Scientists as far back as 1871 were convinced the Archaeopteryx, a homely looking bird with claws at the top of its wings and a decidedly duck-like bill, was a very special animal.

Some went so far upon discovery of the first fossil in Europe that year to call it the world's first bird. Others called it fabled, suggesting it was straight out of the pages of ancient myths.From impressions it left behind in shale 150 million years ago during the Jurassic geological period, this low-flying creature apparently had feathers, a feature that firmly secured it in scientific history as a bird.

But there were other things 19th century researchers saw-unusual bone structure, claws and of course its bill. Still, the consensus was "bird" in 1871 despite characters that surely could have deemed Archaeopteryx some sort of flying reptile.

Now, avian paleontologists, scientists who study the remains of ancient feathered creatures, say the researchers of a century ago were right.

They believe it is the missing link in the evolution of birds from reptiles.

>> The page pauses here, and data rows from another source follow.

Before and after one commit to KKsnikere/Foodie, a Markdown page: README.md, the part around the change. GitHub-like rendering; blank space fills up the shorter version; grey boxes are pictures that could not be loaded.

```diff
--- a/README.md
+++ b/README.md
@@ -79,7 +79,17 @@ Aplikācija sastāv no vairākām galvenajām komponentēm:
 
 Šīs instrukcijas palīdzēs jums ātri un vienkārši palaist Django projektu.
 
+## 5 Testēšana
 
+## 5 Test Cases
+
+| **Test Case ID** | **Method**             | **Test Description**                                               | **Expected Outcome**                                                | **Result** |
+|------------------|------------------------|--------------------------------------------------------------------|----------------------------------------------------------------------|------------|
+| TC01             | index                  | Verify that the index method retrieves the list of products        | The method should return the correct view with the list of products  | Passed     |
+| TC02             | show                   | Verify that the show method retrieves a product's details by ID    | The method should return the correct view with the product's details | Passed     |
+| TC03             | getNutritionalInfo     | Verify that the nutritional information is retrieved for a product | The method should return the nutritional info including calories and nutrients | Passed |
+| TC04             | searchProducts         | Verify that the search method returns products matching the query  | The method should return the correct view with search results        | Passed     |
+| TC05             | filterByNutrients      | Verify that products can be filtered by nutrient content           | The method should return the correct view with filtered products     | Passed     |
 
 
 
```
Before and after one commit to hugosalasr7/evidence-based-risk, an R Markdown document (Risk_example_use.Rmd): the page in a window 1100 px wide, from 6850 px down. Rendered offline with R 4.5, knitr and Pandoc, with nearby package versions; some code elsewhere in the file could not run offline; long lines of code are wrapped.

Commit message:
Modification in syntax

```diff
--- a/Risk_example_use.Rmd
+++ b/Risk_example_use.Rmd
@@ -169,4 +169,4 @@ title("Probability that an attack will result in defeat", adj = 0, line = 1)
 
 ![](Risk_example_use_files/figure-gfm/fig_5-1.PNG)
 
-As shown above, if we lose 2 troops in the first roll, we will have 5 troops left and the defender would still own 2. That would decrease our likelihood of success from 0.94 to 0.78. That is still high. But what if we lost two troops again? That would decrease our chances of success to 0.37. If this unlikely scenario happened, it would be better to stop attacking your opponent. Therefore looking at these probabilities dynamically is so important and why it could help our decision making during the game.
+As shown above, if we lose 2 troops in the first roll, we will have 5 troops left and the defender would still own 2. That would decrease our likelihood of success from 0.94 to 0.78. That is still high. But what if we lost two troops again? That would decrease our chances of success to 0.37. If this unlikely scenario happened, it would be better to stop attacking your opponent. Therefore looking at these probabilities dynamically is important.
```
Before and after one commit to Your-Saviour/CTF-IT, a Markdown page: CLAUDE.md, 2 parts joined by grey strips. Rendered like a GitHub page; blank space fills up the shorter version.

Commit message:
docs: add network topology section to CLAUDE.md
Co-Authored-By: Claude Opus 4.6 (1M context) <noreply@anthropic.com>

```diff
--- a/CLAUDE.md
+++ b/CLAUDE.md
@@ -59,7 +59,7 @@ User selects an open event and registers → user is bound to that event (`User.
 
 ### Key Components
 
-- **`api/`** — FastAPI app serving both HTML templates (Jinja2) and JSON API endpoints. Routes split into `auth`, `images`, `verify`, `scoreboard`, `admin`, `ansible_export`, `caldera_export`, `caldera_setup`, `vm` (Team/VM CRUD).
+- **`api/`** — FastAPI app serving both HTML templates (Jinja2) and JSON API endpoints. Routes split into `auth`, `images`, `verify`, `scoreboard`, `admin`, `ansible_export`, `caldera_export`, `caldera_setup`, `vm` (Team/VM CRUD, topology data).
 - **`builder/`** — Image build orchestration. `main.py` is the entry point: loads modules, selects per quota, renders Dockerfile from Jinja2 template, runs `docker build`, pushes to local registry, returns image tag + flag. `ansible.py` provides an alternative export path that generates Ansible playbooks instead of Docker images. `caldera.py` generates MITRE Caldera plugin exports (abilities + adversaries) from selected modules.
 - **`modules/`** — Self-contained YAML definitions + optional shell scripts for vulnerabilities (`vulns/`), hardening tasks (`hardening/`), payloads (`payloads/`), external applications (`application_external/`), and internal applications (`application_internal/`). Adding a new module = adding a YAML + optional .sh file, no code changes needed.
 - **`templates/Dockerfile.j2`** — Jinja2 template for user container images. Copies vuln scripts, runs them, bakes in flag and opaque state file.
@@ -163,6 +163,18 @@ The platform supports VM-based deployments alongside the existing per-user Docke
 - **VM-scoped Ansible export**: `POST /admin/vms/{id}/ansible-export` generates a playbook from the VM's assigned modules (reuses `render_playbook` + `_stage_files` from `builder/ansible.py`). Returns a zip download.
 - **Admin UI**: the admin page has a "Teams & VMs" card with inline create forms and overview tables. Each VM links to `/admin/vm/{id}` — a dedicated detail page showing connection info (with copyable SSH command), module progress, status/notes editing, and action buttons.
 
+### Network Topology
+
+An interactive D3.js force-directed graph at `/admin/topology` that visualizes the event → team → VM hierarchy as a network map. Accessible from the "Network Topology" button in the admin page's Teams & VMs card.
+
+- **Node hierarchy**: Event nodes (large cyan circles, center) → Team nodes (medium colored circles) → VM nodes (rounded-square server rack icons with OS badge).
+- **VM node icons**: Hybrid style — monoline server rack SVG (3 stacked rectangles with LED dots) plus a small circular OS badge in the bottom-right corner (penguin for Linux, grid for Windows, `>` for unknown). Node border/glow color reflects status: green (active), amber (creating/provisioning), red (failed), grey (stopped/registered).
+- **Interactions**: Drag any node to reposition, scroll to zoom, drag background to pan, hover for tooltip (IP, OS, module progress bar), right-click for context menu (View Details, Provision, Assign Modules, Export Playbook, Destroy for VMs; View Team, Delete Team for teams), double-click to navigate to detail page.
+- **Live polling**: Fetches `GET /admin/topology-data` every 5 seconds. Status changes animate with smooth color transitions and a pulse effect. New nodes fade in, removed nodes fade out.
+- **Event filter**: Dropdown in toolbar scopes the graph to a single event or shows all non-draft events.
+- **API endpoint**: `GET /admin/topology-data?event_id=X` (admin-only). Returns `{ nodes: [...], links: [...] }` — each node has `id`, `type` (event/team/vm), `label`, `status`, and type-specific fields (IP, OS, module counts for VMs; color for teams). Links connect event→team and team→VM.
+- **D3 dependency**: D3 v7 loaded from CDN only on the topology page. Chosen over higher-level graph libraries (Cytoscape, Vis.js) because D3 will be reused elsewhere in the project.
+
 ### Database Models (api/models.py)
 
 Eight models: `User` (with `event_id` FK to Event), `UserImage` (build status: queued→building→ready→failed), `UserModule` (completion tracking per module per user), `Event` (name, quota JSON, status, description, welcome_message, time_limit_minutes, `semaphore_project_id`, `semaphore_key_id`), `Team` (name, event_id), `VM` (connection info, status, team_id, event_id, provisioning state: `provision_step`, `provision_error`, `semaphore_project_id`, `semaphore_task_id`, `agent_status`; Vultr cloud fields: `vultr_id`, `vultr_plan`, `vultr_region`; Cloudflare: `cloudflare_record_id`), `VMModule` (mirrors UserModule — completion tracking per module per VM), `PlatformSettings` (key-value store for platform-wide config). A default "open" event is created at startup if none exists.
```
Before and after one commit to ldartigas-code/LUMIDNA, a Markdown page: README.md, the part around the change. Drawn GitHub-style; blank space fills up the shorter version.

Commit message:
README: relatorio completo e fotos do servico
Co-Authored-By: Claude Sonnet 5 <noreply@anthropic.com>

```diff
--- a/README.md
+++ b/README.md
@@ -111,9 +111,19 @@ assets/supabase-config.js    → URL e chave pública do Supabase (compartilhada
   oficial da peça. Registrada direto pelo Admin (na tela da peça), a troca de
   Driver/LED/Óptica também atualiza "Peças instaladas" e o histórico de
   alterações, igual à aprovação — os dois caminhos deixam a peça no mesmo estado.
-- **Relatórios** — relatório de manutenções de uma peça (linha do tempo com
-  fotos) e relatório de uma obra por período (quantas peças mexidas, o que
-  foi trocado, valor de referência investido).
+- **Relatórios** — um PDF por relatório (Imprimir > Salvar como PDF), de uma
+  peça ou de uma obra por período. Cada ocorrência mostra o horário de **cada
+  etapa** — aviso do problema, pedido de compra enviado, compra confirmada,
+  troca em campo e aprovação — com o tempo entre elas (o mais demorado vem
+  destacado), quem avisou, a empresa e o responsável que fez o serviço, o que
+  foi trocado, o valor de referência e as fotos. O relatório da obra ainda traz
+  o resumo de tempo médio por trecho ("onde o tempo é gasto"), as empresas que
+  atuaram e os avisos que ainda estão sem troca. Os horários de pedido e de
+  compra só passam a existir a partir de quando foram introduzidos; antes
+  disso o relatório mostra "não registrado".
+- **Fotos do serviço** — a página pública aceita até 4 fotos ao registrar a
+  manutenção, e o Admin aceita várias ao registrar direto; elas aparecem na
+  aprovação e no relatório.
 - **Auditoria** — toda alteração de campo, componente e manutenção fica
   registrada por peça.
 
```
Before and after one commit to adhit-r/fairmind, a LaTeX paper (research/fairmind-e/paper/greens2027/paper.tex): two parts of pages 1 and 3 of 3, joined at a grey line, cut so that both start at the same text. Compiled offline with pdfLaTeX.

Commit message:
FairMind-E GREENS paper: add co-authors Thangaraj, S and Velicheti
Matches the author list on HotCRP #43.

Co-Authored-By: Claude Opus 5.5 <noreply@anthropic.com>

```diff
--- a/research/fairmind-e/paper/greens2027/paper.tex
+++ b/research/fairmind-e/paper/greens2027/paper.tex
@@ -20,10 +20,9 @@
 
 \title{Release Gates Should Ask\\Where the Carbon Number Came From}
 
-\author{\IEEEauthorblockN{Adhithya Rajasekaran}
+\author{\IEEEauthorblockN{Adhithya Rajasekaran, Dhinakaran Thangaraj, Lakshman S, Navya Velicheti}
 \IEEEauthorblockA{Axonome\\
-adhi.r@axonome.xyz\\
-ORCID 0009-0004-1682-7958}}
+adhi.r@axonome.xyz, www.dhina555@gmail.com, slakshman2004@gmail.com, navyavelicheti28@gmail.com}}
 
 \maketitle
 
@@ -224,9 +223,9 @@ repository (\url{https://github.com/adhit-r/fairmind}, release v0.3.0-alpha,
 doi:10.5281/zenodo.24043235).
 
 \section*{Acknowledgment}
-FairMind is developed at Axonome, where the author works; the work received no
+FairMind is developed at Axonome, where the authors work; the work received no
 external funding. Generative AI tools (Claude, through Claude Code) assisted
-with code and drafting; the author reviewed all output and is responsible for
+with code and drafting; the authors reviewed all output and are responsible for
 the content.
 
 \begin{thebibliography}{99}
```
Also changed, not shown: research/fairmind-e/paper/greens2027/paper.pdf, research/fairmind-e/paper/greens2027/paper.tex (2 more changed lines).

"It was about the size of a chicken, if you really want to get an idea of how it compares to birds today," explained West German Archaeopteryx expert Peter Wellnhofer at a recent lecture in Los Angeles on ancient birds.

"It had feathers and was in every aspect a bird. You wouldn't mistake it for anything else if it happened to fly onto your window sill one morning."

That is, until it opened its mouth.

Archaeopteryx, as it turns out, had a full set of teeth.

"That's one of the features that is more reptilian than avian," said Willnhofer."There are no living birds with teeth or other characters in its skeleton to indicate a close relationship with Archaeopteryx. That is why we often say that it is the world's first bird."

Scientific interest in Archaeopteryx was revived last year when scientists accidentally happened upon a skeletal speciman in the Solnhoffen Museum of Natural History in West Germany.

The fossil had been neglected and was not even identified, to the surprise of scientists like Wellnhofer and others who had been searching for years for the perfect Archeopteryx remains.

"You can only imagine our shock when this was verified as a true Atchaeopteryx fossil," he said. "It is about 10 percent larger than the London specimen which had been the largest one known. And it was in very, very good condition.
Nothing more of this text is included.